This time Mel is renovating an old famous abandoned Art Deco movie theater in San Francisco. This is Turner Construction’s most ambitious project yet and, I think, my favorite one in terms of just the actual renovation. Besides being a difficult job, though, the theater has some additional challenges. It’s not clear who’s financing the project and there may be some hidden agendas and, therefore, obstructions involved. Mel is not the first contractor to attempt to take on the job. Another issue is that the theater is populated by a group of homeless people. The squatters are artists, and it won’t be a fun or politically popular move to expel them. When one of the squatters is murdered, Mel is compelled to solve the crime.

But it’s not all business and murder, of course. In Mel’s personal life, her fiancé is asking about a wedding date. His gift to her is the newly purchased home that Mel grew up in. As they plan the renovation, in an upstairs bedroom Mel discovers some vintage dresses (and guess who she takes one to?) as well as a ghost that may be a murderer and may be connected to the goings-on at the theater.
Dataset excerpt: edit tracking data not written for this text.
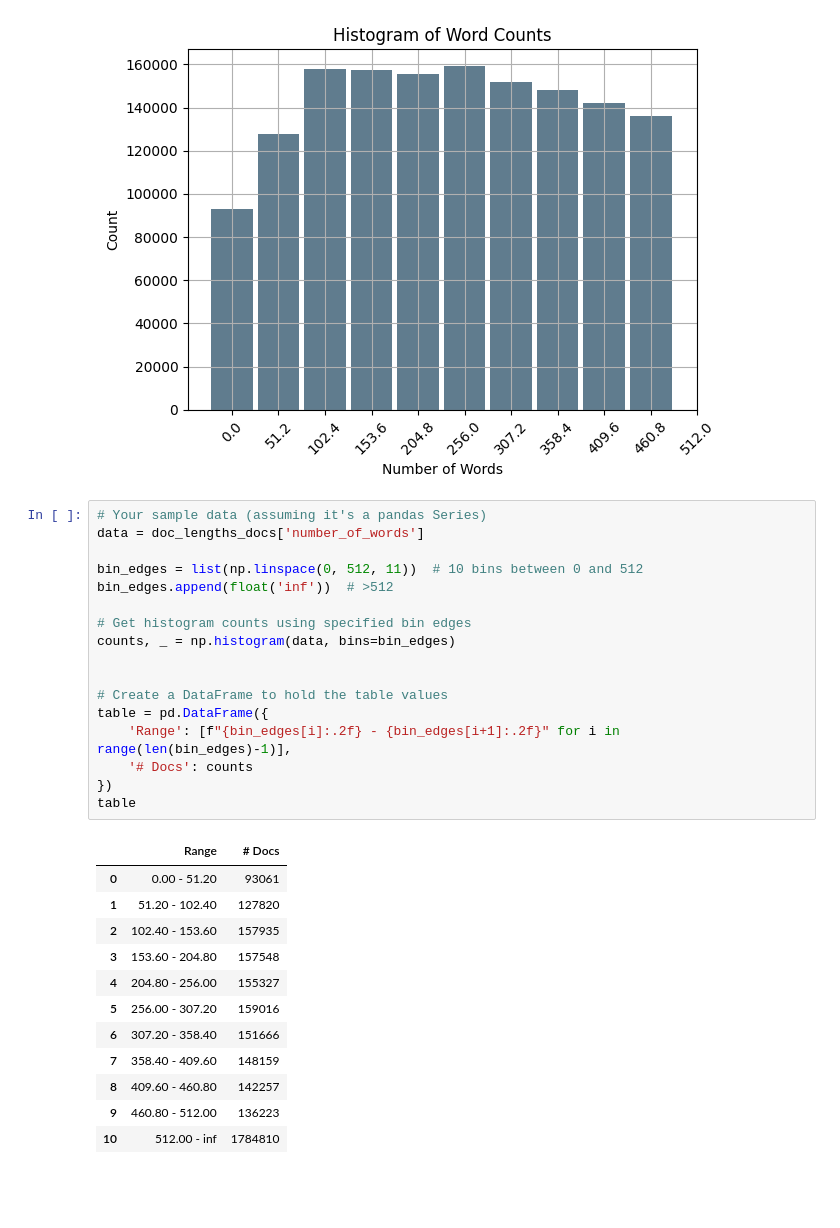
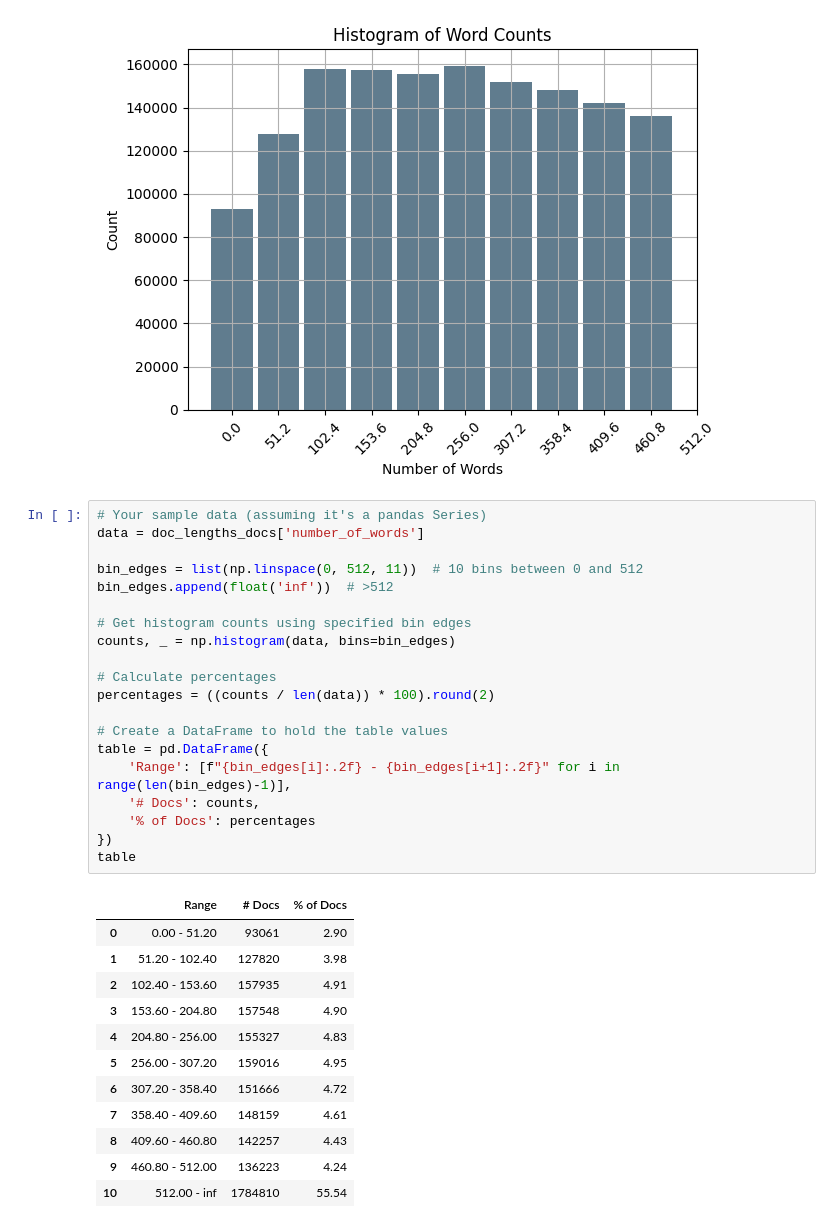
Before and after one commit to slawekgarcarz/ColBERT, a Jupyter notebook: src/utils/doc_lengths.ipynb, the cells around one changed output. Saved outputs shown, nothing was run; the diff lists cells and outputs as text; blank space fills up the shorter version.

```diff
--- a/src/utils/doc_lengths.ipynb
+++ b/src/utils/doc_lengths.ipynb
@@ -72,30 +129,33 @@ plt.show()
 # %%
 # Your sample data (assuming it's a pandas Series)
 data = doc_lengths_docs['number_of_words']
 
 bin_edges = list(np.linspace(0, 512, 11))  # 10 bins between 0 and 512
 bin_edges.append(float('inf'))  # >512
 
 # Get histogram counts using specified bin edges
 counts, _ = np.histogram(data, bins=bin_edges)
 
+# Calculate percentages
+percentages = ((counts / len(data)) * 100).round(2)
 
 # Create a DataFrame to hold the table values
 table = pd.DataFrame({
     'Range': [f"{bin_edges[i]:.2f} - {bin_edges[i+1]:.2f}" for i in range(len(bin_edges)-1)],
-    '# Docs': counts
+    '# Docs': counts,
+    '% of Docs': percentages
 })
 table
 # %% [output]
-|  | Range | # Docs |
-| 0 | 0.00 - 51.20 | 93061 |
-| 1 | 51.20 - 102.40 | 127820 |
-| 2 | 102.40 - 153.60 | 157935 |
-| 3 | 153.60 - 204.80 | 157548 |
-| 4 | 204.80 - 256.00 | 155327 |
-| 5 | 256.00 - 307.20 | 159016 |
-| 6 | 307.20 - 358.40 | 151666 |
-| 7 | 358.40 - 409.60 | 148159 |
-| 8 | 409.60 - 460.80 | 142257 |
-| 9 | 460.80 - 512.00 | 136223 |
-| 10 | 512.00 - inf | 1784810 |
+|  | Range | # Docs | % of Docs |
+| 0 | 0.00 - 51.20 | 93061 | 2.90 |
+| 1 | 51.20 - 102.40 | 127820 | 3.98 |
+| 2 | 102.40 - 153.60 | 157935 | 4.91 |
+| 3 | 153.60 - 204.80 | 157548 | 4.90 |
+| 4 | 204.80 - 256.00 | 155327 | 4.83 |
+| 5 | 256.00 - 307.20 | 159016 | 4.95 |
+| 6 | 307.20 - 358.40 | 151666 | 4.72 |
+| 7 | 358.40 - 409.60 | 148159 | 4.61 |
+| 8 | 409.60 - 460.80 | 142257 | 4.43 |
+| 9 | 460.80 - 512.00 | 136223 | 4.24 |
+| 10 | 512.00 - inf | 1784810 | 55.54 |
```
Also changed, not shown: parts of 24 cells of this notebook, 22 other files.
As I already said, it kind of doesn’t matter what I say about The Last Curtain Call. Fans are going to read it and I can assure them that they’ll be pleased with this instalment. It’s got everything we expect and want from the HAUNTED HOME RENOVATION MYSTERIES series. In this novel, Blackwell also brings our attention to the problem of homelessness in San Francisco.

When I saw that the title of this book was The Last Curtain Call, I thought it sounded like maybe this was the last book in the series, but fortunately that does not appear to be the case. Mel’s story is not finished and I look forward to the next volume.

Published in June 2020. A new ghoulish mystery from the New York Times bestselling author of A Ghostly Light featuring Mel Turner, a ghost-whispering contractor. Mel Turner can’t resist the chance to bring the Crockett Theatre, a decrepit San Francisco Art Deco movie palace, back to life. But there’s a catch for Turner Construction: Several artists are currently squatting in the building, and they aren’t the only ones haunting the once-grand halls of the historic theater… When one of the squatters is found dead, the police department has a long list of suspects to investigate. Meanwhile, Mel and her fiancé, Landon, are remodeling an old house for themselves, and Mel finds being on the other side of a home renovation project more challenging than she expected. When Mel discovers that the former owner of the Crockett Theatre died under mysterious circumstances, and that there just might be a connection to the ghost haunting her own attic, the case takes a new turn—one that could bring down the curtain for the last time.

SHARE:  Facebooktwitterredditpinteresttumblrmail  FOLLOW:  Facebooktwitterrsstumblr
If you plan to buy this book, you can support FanLit by clicking on the book cover above and buying it (and anything else) at Amazon. It costs you nothing extra, but Amazon pays us a small referral fee. Click any book cover or this link. We use this income to keep the site running. It pays for website hosting, postage for giveaways, and bookmarks and t-shirts. Thank you!

KAT HOOPER, who started this site in June 2007, earned a Ph.D. in neuroscience and psychology at Indiana University (Bloomington) and now teaches and conducts brain research at the University of North Florida. When she reads fiction, she wants to encounter new ideas and lots of imagination. She wants to view the world in a different way. She wants to have her mind blown. She loves beautiful language and has no patience for dull prose, vapid romance, or cheesy dialogue. She prefers complex characterization, intriguing plots, and plenty of action. Favorite authors are Jack Vance, Robin Hobb, Kage Baker, William Gibson, Gene Wolfe, Richard Matheson, and C.S. Lewis.

View all posts by

One comment

  1. With the relentless gentrification in SF and the huge homeless problem, this book sounds like Blackwell is tackling current events. I’ll probably pick it up just for the Art Deco theater!

Review this book and/or Leave a comment:

Your email address will not be published. Required fields are marked *